RECORDS SUPPLIED:
◆ ◆ ◆ ◆ ◆
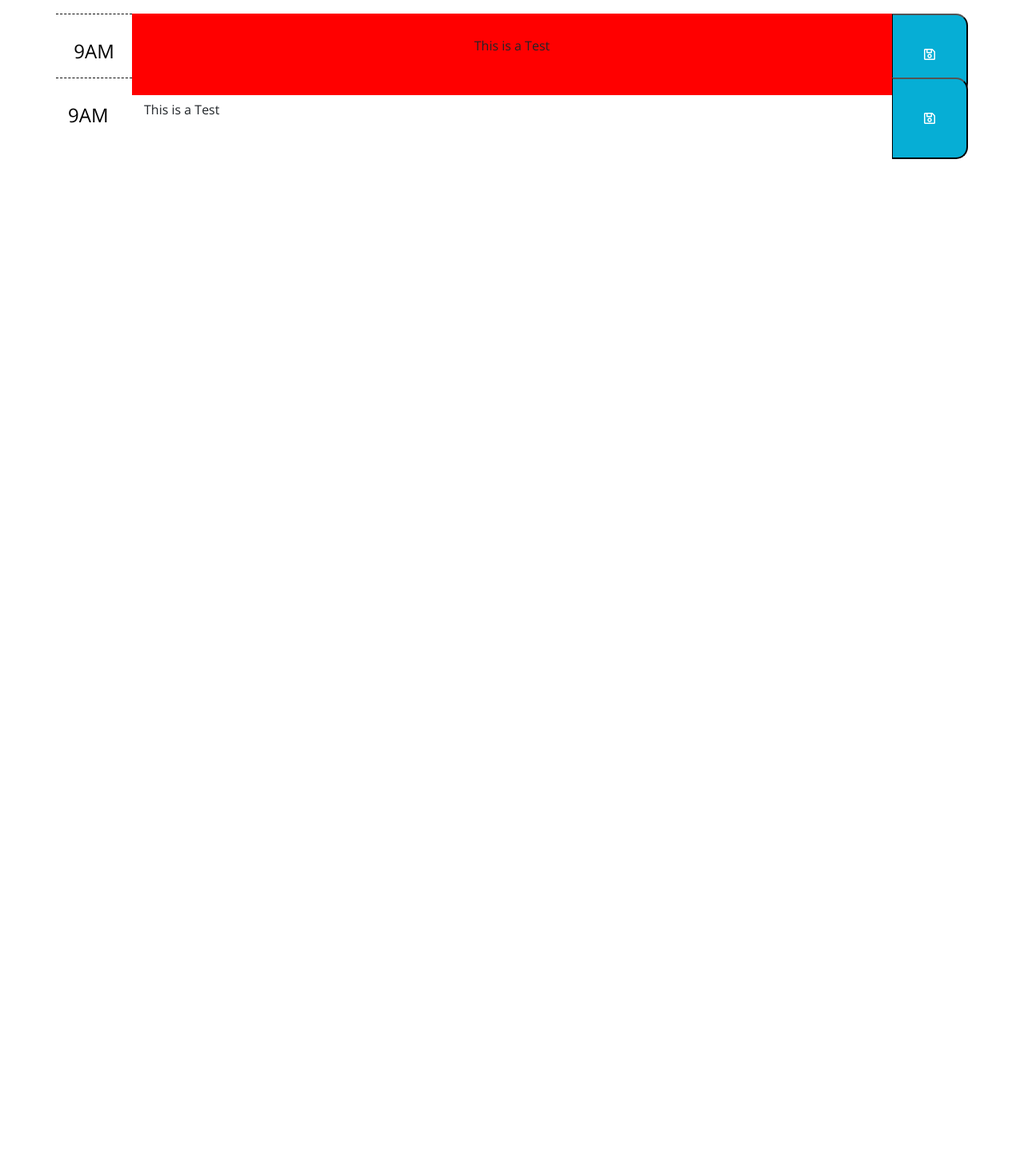
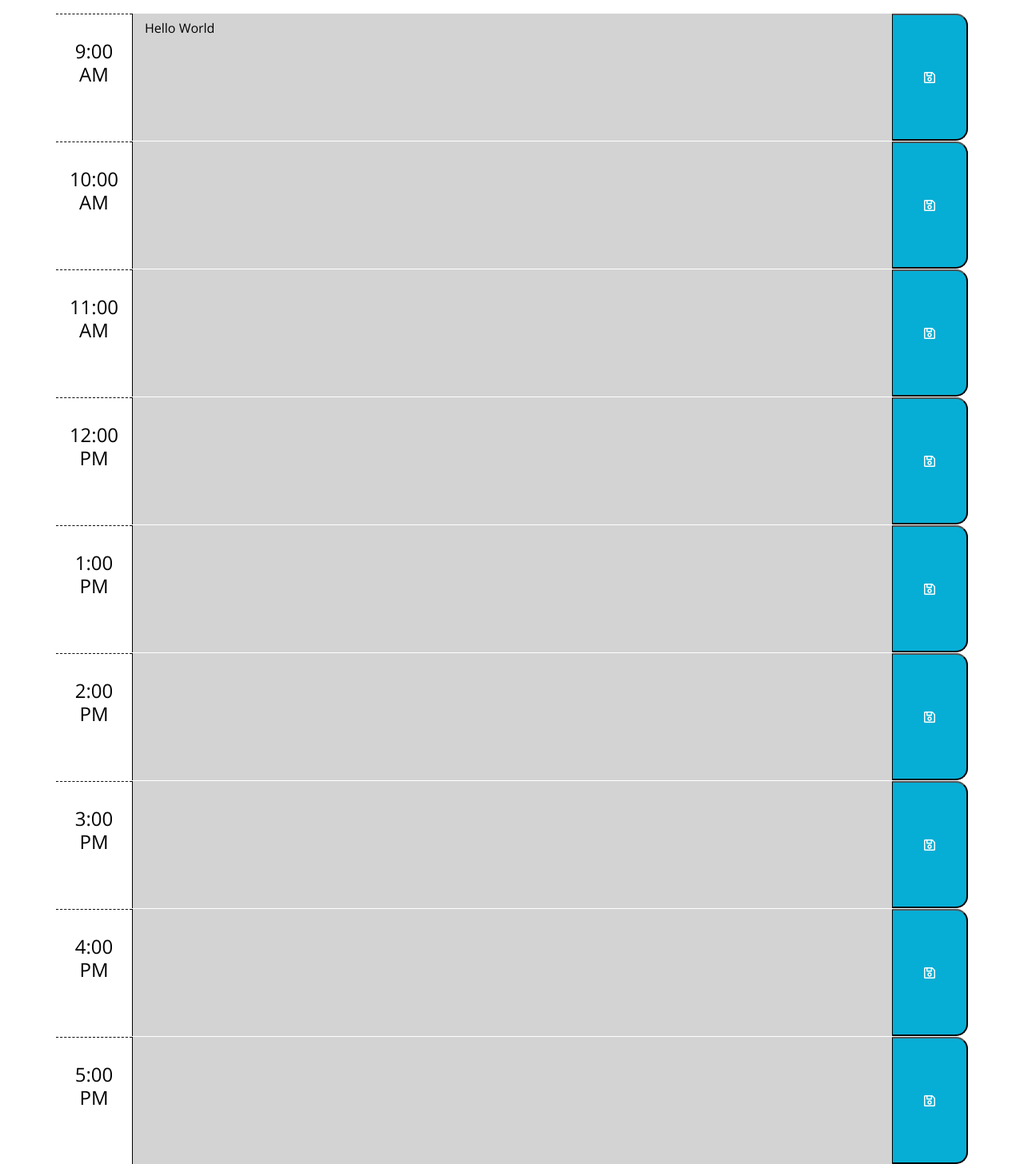
Before and after one commit to JAMart01/Work-Day-Scheduler, a plain HTML site: page index.html in a window 1280 px wide. Shown: the part 320-1776 px from the top of the page at 80% size. Before the commit the page ends 800 px from the top, so only its background shows below. Drawn offline with nearby package versions, Linux system fonts and the light colour scheme.

Commit message:
added the timeblock coloring functionality and started work on the textarea local storage capture

```diff
--- a/assets/css/style.css
+++ b/assets/css/style.css
@@ -13,8 +13,6 @@ textarea{
   border-left: 1px solid black;
   padding: 10px;
 }
-
-
 
 .jumbotron {
   text-align: center;
@@ -38,7 +36,7 @@ textarea{
 
 .row {
   white-space: pre-wrap;
-  height: 80px;
+  height: 10em;
   border-top: 1px solid white;;
 }
 
@@ -80,9 +78,3 @@ textarea{
   font-size: 20px;
   transition: all .3s ease-in-out;
 }
-
-
-/* Using to try to figure out the issue with overlapping rows */
-.testing {
-  background-color: red;
-}
--- a/assets/js/js.js
+++ b/assets/js/js.js
@@ -1,16 +1,19 @@
 // Completed Objectives
+
 
 // GIVEN I am using a daily planner to create a schedule
 // WHEN I open the planner
 // THEN the current day is displayed at the top of the calendar
-
-// Incomplete Objectives
 // WHEN I scroll down
 // THEN I am presented with time blocks for standard business hours (This means 9-5 according to the mock-up)
 // WHEN I view the time blocks for that day
 // THEN each time block is color-coded to indicate whether it is in the past, present, or future
 // WHEN I click into a time block
 // THEN I can enter an event
+
+// Incomplete Objectives
+
+
 // WHEN I click the save button for that time block
 // THEN the text for that event is saved in local storage
 // WHEN I refresh the page
@@ -18,19 +21,34 @@
 
 
 
+// Global Variables
+
+
+// Used to manipulate the dom on the header and update the current day and time
+var currentDayEl = document.getElementById("currentDay");
+
+// Used to check what the current hour is (ranges from 0-23)
+var currentHour = moment().hours();
+
+// Used to access the timeBlock array which contains all of our timeBlocks
+var timeBlock = document.getElementsByClassName("time-block");
+
+// Used to access the Buttons
+var saveButton = document.getElementsByClassName("saveBtn");
+
+// Used to access the content of the text area
+var textArea = document.getElementsByClassName("description");
 
 
 
 
 
-// Global Variables
-var currentDayEl = document.getElementById("currentDay");
-
-
-
-
-
-
+// A for loop to add event listeners to all the save buttons. What purpose will this serve? I have no clue xD
+for (i=0; i < saveButton.length; i++) {
+    saveButton[i].addEventListener('click', function() {
+        console.log(textArea[i].innerText);
+    });
+}
 
 // Function that formats the date and time and adds it to the page
 var currentTime = function() {
@@ -43,3 +61,25 @@ currentTime();
 
 // Update's the time every second to maintain accuracy
 setInterval(currentTime, 1000);
+
+// Function used to update the time block colors based on if it's hour is in the past, present, or future.
+var validateTimeBlockHour = function() {
+    for (i=0; i < timeBlock.length; i++) {
+
+        if(timeBlock[i].id < currentHour) {
+            timeBlock[i].className += " past";
+        }
+        else if(timeBlock[i].id = currentHour) {
+            timeBlock[i].className += " present";
+        }
+        else {
+            timeBlock[i].className += " future";
+        }
+    }
+}
+
+// function call to set the classes of the timeblock
+validateTimeBlockHour();
+
+// Updates the timeblocks classes every second to ensure the user has up to date accurate information.
+setInterval(validateTimeBlockHour, 15000);
--- a/index.html
+++ b/index.html
@@ -32,26 +32,77 @@
     <div class="container">
       <!-- Timeblocks go here -->
 
-      <div class="row time-block">
+      <div class="row time-block" id="9">
         <div class="hour col-md-1">
-          <h4>9AM</h4>
+          <h4>9:00 AM</h4>
         </div>
-        <div class = "col-md-10 testing">
-          <p class="description">This is a Test</p>
-        </div>
-        <button class="saveBtn col-md-1 far fa-save"></button>
-      </div>
-      <div class="row">
-        <div class="hour col-md-1">
-          <h4>9AM</h4>
-        </div>
-        <div class = "textarea col-md-10">
-          <p class="description">This is a Test</p>
-        </div>
+          <textarea class=" col-md-10 description">Hello World</textarea>
         <button class="saveBtn col-md-1 far fa-save"></button>
       </div>
 
+      <div class="row time-block" id="10">
+        <div class="hour col-md-1">
+          <h4>10:00 AM</h4>
+        </div>
+        <textarea class=" col-md-10 description"></textarea>
+        <button class="saveBtn col-md-1 far fa-save"></button>
+      </div>
 
+      <div class="row time-block" id="11">
+        <div class="hour col-md-1">
+          <h4>11:00 AM</h4>
+        </div>
+        <textarea class=" col-md-10 description"></textarea>
+        <button class="saveBtn col-md-1 far fa-save"></button>
+      </div>
+
+      <div class="row time-block" id="12">
+        <div class="hour col-md-1">
+          <h4 data-hour="12">12:00 PM</h4>
+        </div>
+        <textarea class=" col-md-10 description"></textarea>
+        <button class="saveBtn col-md-1 far fa-save"></button>
+      </div>
+
+      <div class="row time-block" id="13">
+        <div class="hour col-md-1">
+          <h4>1:00 PM</h4>
+        </div>
+        <textarea class=" col-md-10 description"></textarea>
+        <button class="saveBtn col-md-1 far fa-save"></button>
+      </div>
+
+      <div class="row time-block" id="14">
+        <div class="hour col-md-1">
+          <h4>2:00 PM</h4>
+        </div>
+        <textarea class=" col-md-10 description"></textarea>
+        <button class="saveBtn col-md-1 far fa-save"></button>
+      </div>
+
+      <div class="row time-block" id="15">
+        <div class="hour col-md-1">
+          <h4>3:00 PM</h4>
+        </div>
+        <textarea class=" col-md-10 description"></textarea>
+        <button class="saveBtn col-md-1 far fa-save"></button>
+      </div>
+
+      <div class="row time-block" id="16">
+        <div class="hour col-md-1">
+          <h4>4:00 PM</h4>
+        </div>
+        <textarea class=" col-md-10 description"></textarea>
+        <button class="saveBtn col-md-1 far fa-save"></button>
+      </div>
+
+      <div class="row time-block" id="17">
+        <div class="hour col-md-1">
+          <h4 data-hour="17">5:00 PM</h4>
+        </div>
+        <textarea class=" col-md-10 description"></textarea>
+        <button class="saveBtn col-md-1 far fa-save"></button>
+      </div>
 
 
     </div>
```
◆ ◆ ◆ ◆ ◆
GOAL OF THE EXERCISE: Every word of the material above should be copied exactly; no pictures.

EXERCISE ANSWER:
Before and after one commit to JAMart01/Work-Day-Scheduler, a plain HTML site: page index.html in a window 1280 px wide. Shown: the part 320-1776 px from the top of the page at 80% size. Before the commit the page ends 800 px from the top, so only its background shows below. Drawn offline with nearby package versions, Linux system fonts and the light colour scheme.

Commit message:
added the timeblock coloring functionality and started work on the textarea local storage capture

```diff
--- a/assets/css/style.css
+++ b/assets/css/style.css
@@ -13,8 +13,6 @@ textarea{
   border-left: 1px solid black;
   padding: 10px;
 }
-
-
 
 .jumbotron {
   text-align: center;
@@ -38,7 +36,7 @@ textarea{
 
 .row {
   white-space: pre-wrap;
-  height: 80px;
+  height: 10em;
   border-top: 1px solid white;;
 }
 
@@ -80,9 +78,3 @@ textarea{
   font-size: 20px;
   transition: all .3s ease-in-out;
 }
-
-
-/* Using to try to figure out the issue with overlapping rows */
-.testing {
-  background-color: red;
-}
--- a/assets/js/js.js
+++ b/assets/js/js.js
@@ -1,16 +1,19 @@
 // Completed Objectives
+
 
 // GIVEN I am using a daily planner to create a schedule
 // WHEN I open the planner
 // THEN the current day is displayed at the top of the calendar
-
-// Incomplete Objectives
 // WHEN I scroll down
 // THEN I am presented with time blocks for standard business hours (This means 9-5 according to the mock-up)
 // WHEN I view the time blocks for that day
 // THEN each time block is color-coded to indicate whether it is in the past, present, or future
 // WHEN I click into a time block
 // THEN I can enter an event
+
+// Incomplete Objectives
+
+
 // WHEN I click the save button for that time block
 // THEN the text for that event is saved in local storage
 // WHEN I refresh the page
@@ -18,19 +21,34 @@
 
 
 
+// Global Variables
+
+
+// Used to manipulate the dom on the header and update the current day and time
+var currentDayEl = document.getElementById("currentDay");
+
+// Used to check what the current hour is (ranges from 0-23)
+var currentHour = moment().hours();
+
+// Used to access the timeBlock array which contains all of our timeBlocks
+var timeBlock = document.getElementsByClassName("time-block");
+
+// Used to access the Buttons
+var saveButton = document.getElementsByClassName("saveBtn");
+
+// Used to access the content of the text area
+var textArea = document.getElementsByClassName("description");
 
 
 
 
 
-// Global Variables
-var currentDayEl = document.getElementById("currentDay");
-
-
-
-
-
-
+// A for loop to add event listeners to all the save buttons. What purpose will this serve? I have no clue xD
+for (i=0; i < saveButton.length; i++) {
+    saveButton[i].addEventListener('click', function() {
+        console.log(textArea[i].innerText);
+    });
+}
 
 // Function that formats the date and time and adds it to the page
 var currentTime = function() {
@@ -43,3 +61,25 @@ currentTime();
 
 // Update's the time every second to maintain accuracy
 setInterval(currentTime, 1000);
+
+// Function used to update the time block colors based on if it's hour is in the past, present, or future.
+var validateTimeBlockHour = function() {
+    for (i=0; i < timeBlock.length; i++) {
+
+        if(timeBlock[i].id < currentHour) {
+            timeBlock[i].className += " past";
+        }
+        else if(timeBlock[i].id = currentHour) {
+            timeBlock[i].className += " present";
+        }
+        else {
+            timeBlock[i].className += " future";
+        }
+    }
+}
+
+// function call to set the classes of the timeblock
+validateTimeBlockHour();
+
+// Updates the timeblocks classes every second to ensure the user has up to date accurate information.
+setInterval(validateTimeBlockHour, 15000);
--- a/index.html
+++ b/index.html
@@ -32,26 +32,77 @@
     <div class="container">
       <!-- Timeblocks go here -->
 
-      <div class="row time-block">
+      <div class="row time-block" id="9">
         <div class="hour col-md-1">
-          <h4>9AM</h4>
+          <h4>9:00 AM</h4>
         </div>
-        <div class = "col-md-10 testing">
-          <p class="description">This is a Test</p>
-        </div>
-        <button class="saveBtn col-md-1 far fa-save"></button>
-      </div>
-      <div class="row">
-        <div class="hour col-md-1">
-          <h4>9AM</h4>
-        </div>
-        <div class = "textarea col-md-10">
-          <p class="description">This is a Test</p>
-        </div>
+          <textarea class=" col-md-10 description">Hello World</textarea>
         <button class="saveBtn col-md-1 far fa-save"></button>
       </div>
 
+      <div class="row time-block" id="10">
+        <div class="hour col-md-1">
+          <h4>10:00 AM</h4>
+        </div>
+        <textarea class=" col-md-10 description"></textarea>
+        <button class="saveBtn col-md-1 far fa-save"></button>
+      </div>
 
+      <div class="row time-block" id="11">
+        <div class="hour col-md-1">
+          <h4>11:00 AM</h4>
+        </div>
+        <textarea class=" col-md-10 description"></textarea>
+        <button class="saveBtn col-md-1 far fa-save"></button>
+      </div>
+
+      <div class="row time-block" id="12">
+        <div class="hour col-md-1">
+          <h4 data-hour="12">12:00 PM</h4>
+        </div>
+        <textarea class=" col-md-10 description"></textarea>
+        <button class="saveBtn col-md-1 far fa-save"></button>
+      </div>
+
+      <div class="row time-block" id="13">
+        <div class="hour col-md-1">
+          <h4>1:00 PM</h4>
+        </div>
+        <textarea class=" col-md-10 description"></textarea>
+        <button class="saveBtn col-md-1 far fa-save"></button>
+      </div>
+
+      <div class="row time-block" id="14">
+        <div class="hour col-md-1">
+          <h4>2:00 PM</h4>
+        </div>
+        <textarea class=" col-md-10 description"></textarea>
+        <button class="saveBtn col-md-1 far fa-save"></button>
+      </div>
+
+      <div class="row time-block" id="15">
+        <div class="hour col-md-1">
+          <h4>3:00 PM</h4>
+        </div>
+        <textarea class=" col-md-10 description"></textarea>
+        <button class="saveBtn col-md-1 far fa-save"></button>
+      </div>
+
+      <div class="row time-block" id="16">
+        <div class="hour col-md-1">
+          <h4>4:00 PM</h4>
+        </div>
+        <textarea class=" col-md-10 description"></textarea>
+        <button class="saveBtn col-md-1 far fa-save"></button>
+      </div>
+
+      <div class="row time-block" id="17">
+        <div class="hour col-md-1">
+          <h4 data-hour="17">5:00 PM</h4>
+        </div>
+        <textarea class=" col-md-10 description"></textarea>
+        <button class="saveBtn col-md-1 far fa-save"></button>
+      </div>
 
 
     </div>
```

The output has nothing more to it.